Of course, September 11’s blow to the insurance industry went beyond pure finances. As decision sciences professor Howard Kunreuther observed right after the attacks, “This is a good example of an event that the insurance industry, in its own planning process, did not think could happen … We, as a society, will have to re-think our strategies for dealing with low-probability events, and reconsider the role of government. It will be extremely difficult for the private market to do what may be necessary for dealing with future events. And the insurance and reinsurance industries will have to re-think which events are insurable.”
Kunreuther’s concerns about the private market’s ability to “deal with future events” were on target, while hopes for potential solutions appear to have gotten bottlenecked in political squabbling.
For example, according to United States General Accounting Office congressional testimony released at the end of February, the insurance industry, following the September 11 attacks, has been shifting the risk for terrorism-related losses from reinsurers to primary insurers and then to the insured.
This trend was also documented in an August 2002 presentation by the Insurance Information Institute titled, “The Long Shadow of September 11: Terrorism & Its Impacts on Insurance Markets.” According to the Institute, exclusions for terrorism-related insurance coverage have already been approved in 45 states, Washington, D.C. and Puerto Rico.
Although Kunreuther and others have called for consideration of a government role in providing terrorism coverage – similar to the way the National Flood Insurance Program provides residential flood insurance coverage in exchange for community adoption of certain mitigation measures, and the Federal Crop Insurance Program provides agricultural producers with coverage for crop losses from natural hazards – final action has not been taken. Although the Senate and the House have each passed some version of such a bill, the two versions have yet to be reconciled.
Cummins – who has given Congressional testimony on the subject – weighed the advantages and risks of federal reinsurance in a paper titled, “Federal Terrorism Reinsurance: An Analysis of Issues And Program Design Alternatives” that he co-authored with insurance and risk management professor Neil A. Doherty.
In the paper, they raised such issues as the danger of politicizing such a program, recognizing the lobbying power of “well organized interest groups.” The most efficient form of such reinsurance, they say, would be “securitization through the auction of federal excess of loss reinsurance call option spreads covering terrorist attacks.”
Finally, any consideration of the industry must consider the concept of predictability of risk, its relation to pricing models, and the difficulty in quantifying risk when terrorism is involved.

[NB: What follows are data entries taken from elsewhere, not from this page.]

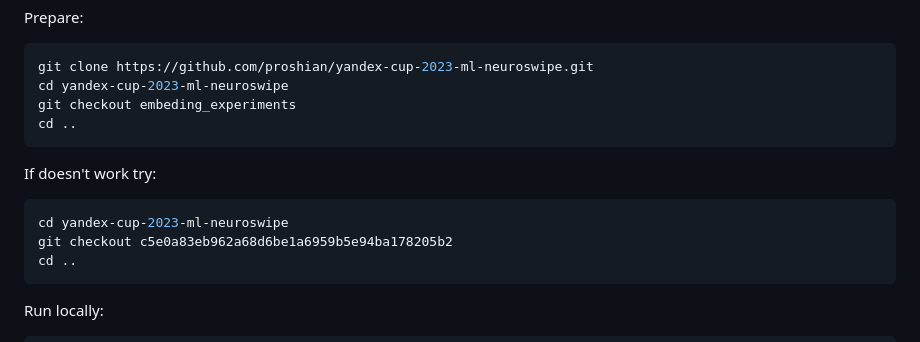
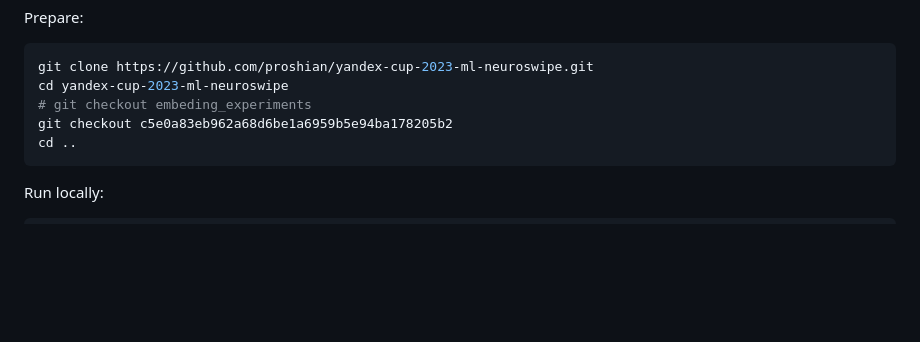
Before and after one commit to proshian/neuroswipe_inference_js, a Markdown page: README.md, the part around the change. Drawn GitHub-style; blank space fills up the shorter version.

````diff
--- a/README.md
+++ b/README.md
@@ -19,13 +19,7 @@ Prepare:
 ``` sh
 git clone https://github.com/proshian/yandex-cup-2023-ml-neuroswipe.git
 cd yandex-cup-2023-ml-neuroswipe
-git checkout embeding_experiments
-cd ..
-```
-
-If doesn't work try:
-``` sh
-cd yandex-cup-2023-ml-neuroswipe
+# git checkout embeding_experiments
 git checkout c5e0a83eb962a68d6be1a6959b5e94ba178205b2
 cd ..
 ```
````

As Kunreuther pointed out a year ago, “With hurricanes and earthquakes, the insurance industry has some estimates of the chances of these events occurring. You have scientific and engineering data, and a sense of what’s likely to occur. With terrorism, everything is up for grabs.” Today, he says, uncertainty is still a factor. “Ambiguity is an important part of any event that has a low probability, and we don’t have a lot of data. “Unlike natural disasters, terrorists’ actions are taken on a conscious level. They can move, and try to overcome defenses.”
As the federal government continues its efforts to protect America’s shores, the insurance industry and academics will continue their efforts to hone their predictive tools. But in both cases, the struggle promises to be a difficult one.